[Change listing data]

┌────────

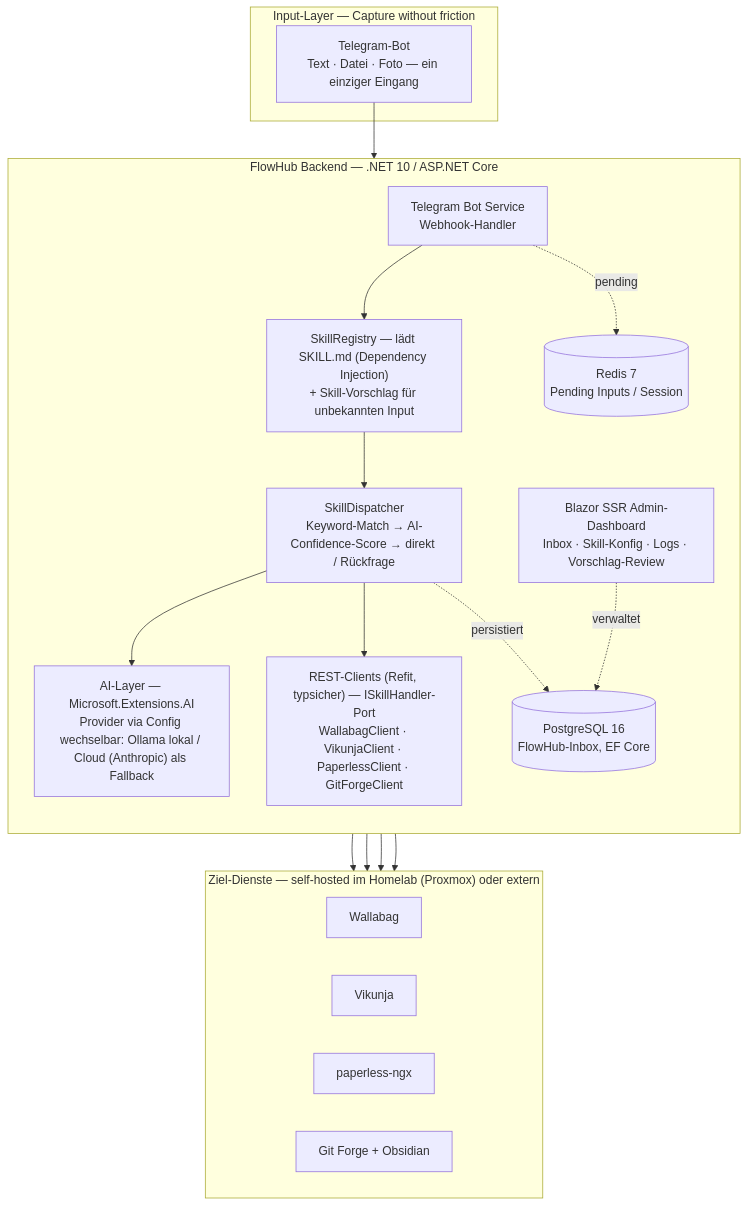
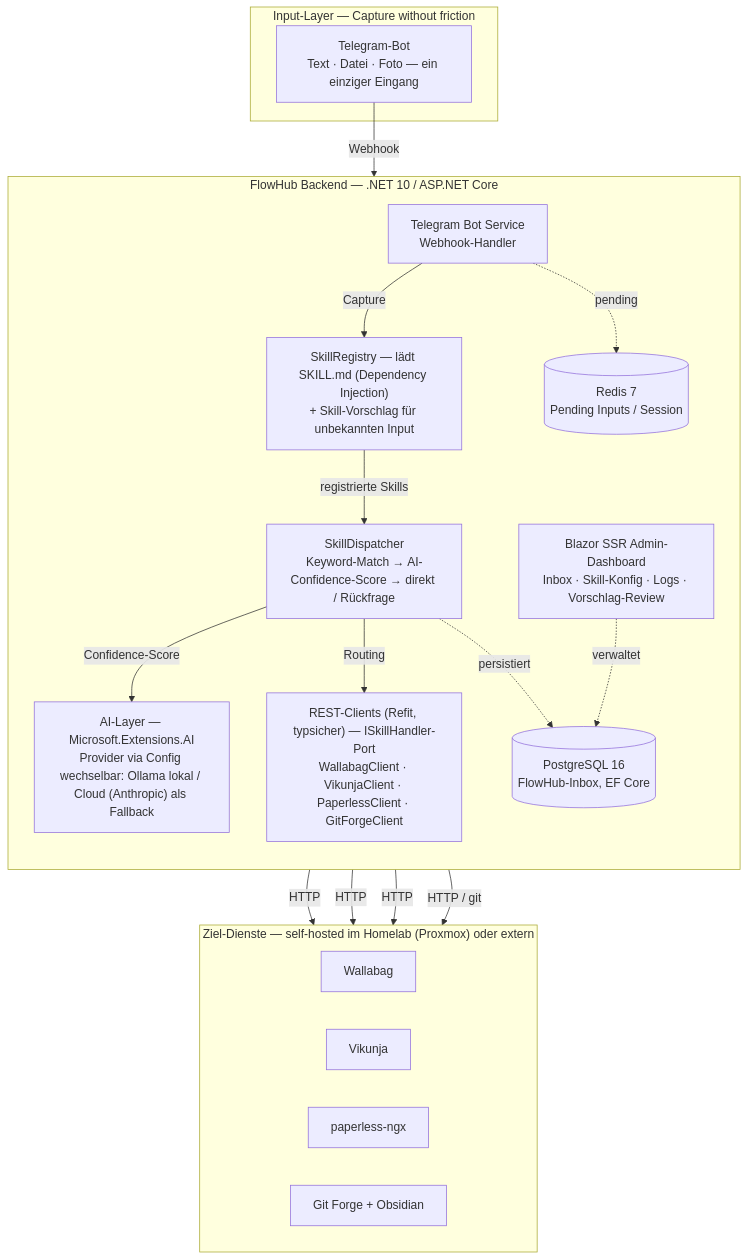
One commit to freaxnx01/FlowHub-CAS-AISE changed the second of 2 diagrams in docs/projektbeschreibung/FlowHub_Projektbeschreibung_v4.md. Above: the diagram before and after it, drawn with Mermaid. The commit also changed other lines of this file and 4 other files, not shown here.

First line of the commit message:
docs(diagrams): label every connecting line in the block-and-line diagrams

````diff
--- a/docs/projektbeschreibung/FlowHub_Projektbeschreibung_v4.md
+++ b/docs/projektbeschreibung/FlowHub_Projektbeschreibung_v4.md
@@ -347,37 +347,39 @@
 ```mermaid
 flowchart TB
     subgraph IN["Input-Layer — Capture without friction"]
         TG["Telegram-Bot<br/>Text · Datei · Foto — ein einziger Eingang"]
     end
 
     subgraph BE["FlowHub Backend — .NET 10 / ASP.NET Core"]
         direction TB
         BOT["Telegram Bot Service<br/>Webhook-Handler"]
         REG["SkillRegistry — lädt SKILL.md (Dependency Injection)<br/>+ Skill-Vorschlag für unbekannten Input"]
         DISP["SkillDispatcher<br/>Keyword-Match → AI-Confidence-Score → direkt / Rückfrage"]
         AI["AI-Layer — Microsoft.Extensions.AI<br/>Provider via Config wechselbar: Ollama lokal / Cloud (Anthropic) als Fallback"]
         RC["REST-Clients (Refit, typsicher) — ISkillHandler-Port<br/>WallabagClient · VikunjaClient · PaperlessClient · GitForgeClient"]
         WEB["Blazor SSR Admin-Dashboard<br/>Inbox · Skill-Konfig · Logs · Vorschlag-Review"]
         PG[("PostgreSQL 16<br/>FlowHub-Inbox, EF Core")]
         RD[("Redis 7<br/>Pending Inputs / Session")]
     end
 
     subgraph TGT["Ziel-Dienste — self-hosted im Homelab (Proxmox) oder extern"]
         direction LR
         WB["Wallabag"]
         VK["Vikunja"]
         PL["paperless-ngx"]
         GL["Git Forge + Obsidian"]
     end
 
-    TG --> BOT --> REG --> DISP
-    DISP --> AI
-    DISP --> RC
-    RC --> WB
-    RC --> VK
-    RC --> PL
-    RC --> GL
+    TG -->|Webhook| BOT
+    BOT -->|Capture| REG
+    REG -->|registrierte Skills| DISP
+    DISP -->|Confidence-Score| AI
+    DISP -->|Routing| RC
+    RC -->|HTTP| WB
+    RC -->|HTTP| VK
+    RC -->|HTTP| PL
+    RC -->|HTTP / git| GL
     DISP -. persistiert .-> PG
     BOT -. pending .-> RD
     WEB -. verwaltet .-> PG
 ```
````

└────────

__Assignment__.
Because the pictures are not wanted, retype every record exactly without them.

__Your solution__.
One commit to freaxnx01/FlowHub-CAS-AISE changed the second of 2 diagrams in docs/projektbeschreibung/FlowHub_Projektbeschreibung_v4.md. Above: the diagram before and after it, drawn with Mermaid. The commit also changed other lines of this file and 4 other files, not shown here.

First line of the commit message:
docs(diagrams): label every connecting line in the block-and-line diagrams

````diff
--- a/docs/projektbeschreibung/FlowHub_Projektbeschreibung_v4.md
+++ b/docs/projektbeschreibung/FlowHub_Projektbeschreibung_v4.md
@@ -347,37 +347,39 @@
 ```mermaid
 flowchart TB
     subgraph IN["Input-Layer — Capture without friction"]
         TG["Telegram-Bot<br/>Text · Datei · Foto — ein einziger Eingang"]
     end
 
     subgraph BE["FlowHub Backend — .NET 10 / ASP.NET Core"]
         direction TB
         BOT["Telegram Bot Service<br/>Webhook-Handler"]
         REG["SkillRegistry — lädt SKILL.md (Dependency Injection)<br/>+ Skill-Vorschlag für unbekannten Input"]
         DISP["SkillDispatcher<br/>Keyword-Match → AI-Confidence-Score → direkt / Rückfrage"]
         AI["AI-Layer — Microsoft.Extensions.AI<br/>Provider via Config wechselbar: Ollama lokal / Cloud (Anthropic) als Fallback"]
         RC["REST-Clients (Refit, typsicher) — ISkillHandler-Port<br/>WallabagClient · VikunjaClient · PaperlessClient · GitForgeClient"]
         WEB["Blazor SSR Admin-Dashboard<br/>Inbox · Skill-Konfig · Logs · Vorschlag-Review"]
         PG[("PostgreSQL 16<br/>FlowHub-Inbox, EF Core")]
         RD[("Redis 7<br/>Pending Inputs / Session")]
     end
 
     subgraph TGT["Ziel-Dienste — self-hosted im Homelab (Proxmox) oder extern"]
         direction LR
         WB["Wallabag"]
         VK["Vikunja"]
         PL["paperless-ngx"]
         GL["Git Forge + Obsidian"]
     end
 
-    TG --> BOT --> REG --> DISP
-    DISP --> AI
-    DISP --> RC
-    RC --> WB
-    RC --> VK
-    RC --> PL
-    RC --> GL
+    TG -->|Webhook| BOT
+    BOT -->|Capture| REG
+    REG -->|registrierte Skills| DISP
+    DISP -->|Confidence-Score| AI
+    DISP -->|Routing| RC
+    RC -->|HTTP| WB
+    RC -->|HTTP| VK
+    RC -->|HTTP| PL
+    RC -->|HTTP / git| GL
     DISP -. persistiert .-> PG
     BOT -. pending .-> RD
     WEB -. verwaltet .-> PG
 ```
````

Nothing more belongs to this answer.